• What to produce:
Output the records, every one, exactly as given.

• Source information:
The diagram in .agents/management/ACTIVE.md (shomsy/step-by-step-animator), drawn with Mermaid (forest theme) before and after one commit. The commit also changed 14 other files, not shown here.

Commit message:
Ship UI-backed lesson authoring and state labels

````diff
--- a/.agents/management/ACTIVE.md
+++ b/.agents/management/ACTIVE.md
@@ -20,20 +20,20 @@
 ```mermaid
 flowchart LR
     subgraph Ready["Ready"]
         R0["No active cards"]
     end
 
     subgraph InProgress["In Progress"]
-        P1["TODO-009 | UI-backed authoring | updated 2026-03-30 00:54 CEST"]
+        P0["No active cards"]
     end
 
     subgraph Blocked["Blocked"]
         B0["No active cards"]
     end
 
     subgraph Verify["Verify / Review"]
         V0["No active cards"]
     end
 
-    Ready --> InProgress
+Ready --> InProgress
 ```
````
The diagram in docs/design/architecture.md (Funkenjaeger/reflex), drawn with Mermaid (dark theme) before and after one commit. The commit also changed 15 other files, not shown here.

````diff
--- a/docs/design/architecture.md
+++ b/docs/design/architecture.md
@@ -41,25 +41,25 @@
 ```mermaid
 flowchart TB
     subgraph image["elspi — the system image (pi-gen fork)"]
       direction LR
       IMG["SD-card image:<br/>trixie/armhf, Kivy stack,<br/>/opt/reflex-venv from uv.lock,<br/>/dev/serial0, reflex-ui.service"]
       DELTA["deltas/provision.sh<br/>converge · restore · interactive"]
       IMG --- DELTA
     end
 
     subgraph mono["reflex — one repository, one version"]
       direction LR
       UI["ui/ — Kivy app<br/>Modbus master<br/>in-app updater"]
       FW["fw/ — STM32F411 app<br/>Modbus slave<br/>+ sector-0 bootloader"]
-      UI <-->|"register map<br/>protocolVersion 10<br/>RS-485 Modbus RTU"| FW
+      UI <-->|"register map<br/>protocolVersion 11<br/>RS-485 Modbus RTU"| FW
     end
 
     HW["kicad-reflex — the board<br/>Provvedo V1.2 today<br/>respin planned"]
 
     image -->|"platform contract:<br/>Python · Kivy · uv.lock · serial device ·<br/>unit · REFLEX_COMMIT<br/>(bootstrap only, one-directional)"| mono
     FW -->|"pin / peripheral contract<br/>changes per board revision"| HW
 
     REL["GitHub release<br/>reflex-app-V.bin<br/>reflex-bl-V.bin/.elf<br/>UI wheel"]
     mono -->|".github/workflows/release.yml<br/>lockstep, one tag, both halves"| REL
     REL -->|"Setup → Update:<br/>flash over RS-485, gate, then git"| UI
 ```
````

• Output:
The diagram in .agents/management/ACTIVE.md (shomsy/step-by-step-animator), drawn with Mermaid (forest theme) before and after one commit. The commit also changed 14 other files, not shown here.

Commit message:
Ship UI-backed lesson authoring and state labels

````diff
--- a/.agents/management/ACTIVE.md
+++ b/.agents/management/ACTIVE.md
@@ -20,20 +20,20 @@
 ```mermaid
 flowchart LR
     subgraph Ready["Ready"]
         R0["No active cards"]
     end
 
     subgraph InProgress["In Progress"]
-        P1["TODO-009 | UI-backed authoring | updated 2026-03-30 00:54 CEST"]
+        P0["No active cards"]
     end
 
     subgraph Blocked["Blocked"]
         B0["No active cards"]
     end
 
     subgraph Verify["Verify / Review"]
         V0["No active cards"]
     end
 
-    Ready --> InProgress
+Ready --> InProgress
 ```
````
The diagram in docs/design/architecture.md (Funkenjaeger/reflex), drawn with Mermaid (dark theme) before and after one commit. The commit also changed 15 other files, not shown here.

````diff
--- a/docs/design/architecture.md
+++ b/docs/design/architecture.md
@@ -41,25 +41,25 @@
 ```mermaid
 flowchart TB
     subgraph image["elspi — the system image (pi-gen fork)"]
       direction LR
       IMG["SD-card image:<br/>trixie/armhf, Kivy stack,<br/>/opt/reflex-venv from uv.lock,<br/>/dev/serial0, reflex-ui.service"]
       DELTA["deltas/provision.sh<br/>converge · restore · interactive"]
       IMG --- DELTA
     end
 
     subgraph mono["reflex — one repository, one version"]
       direction LR
       UI["ui/ — Kivy app<br/>Modbus master<br/>in-app updater"]
       FW["fw/ — STM32F411 app<br/>Modbus slave<br/>+ sector-0 bootloader"]
-      UI <-->|"register map<br/>protocolVersion 10<br/>RS-485 Modbus RTU"| FW
+      UI <-->|"register map<br/>protocolVersion 11<br/>RS-485 Modbus RTU"| FW
     end
 
     HW["kicad-reflex — the board<br/>Provvedo V1.2 today<br/>respin planned"]
 
     image -->|"platform contract:<br/>Python · Kivy · uv.lock · serial device ·<br/>unit · REFLEX_COMMIT<br/>(bootstrap only, one-directional)"| mono
     FW -->|"pin / peripheral contract<br/>changes per board revision"| HW
 
     REL["GitHub release<br/>reflex-app-V.bin<br/>reflex-bl-V.bin/.elf<br/>UI wheel"]
     mono -->|".github/workflows/release.yml<br/>lockstep, one tag, both halves"| REL
     REL -->|"Setup → Update:<br/>flash over RS-485, gate, then git"| UI
 ```
````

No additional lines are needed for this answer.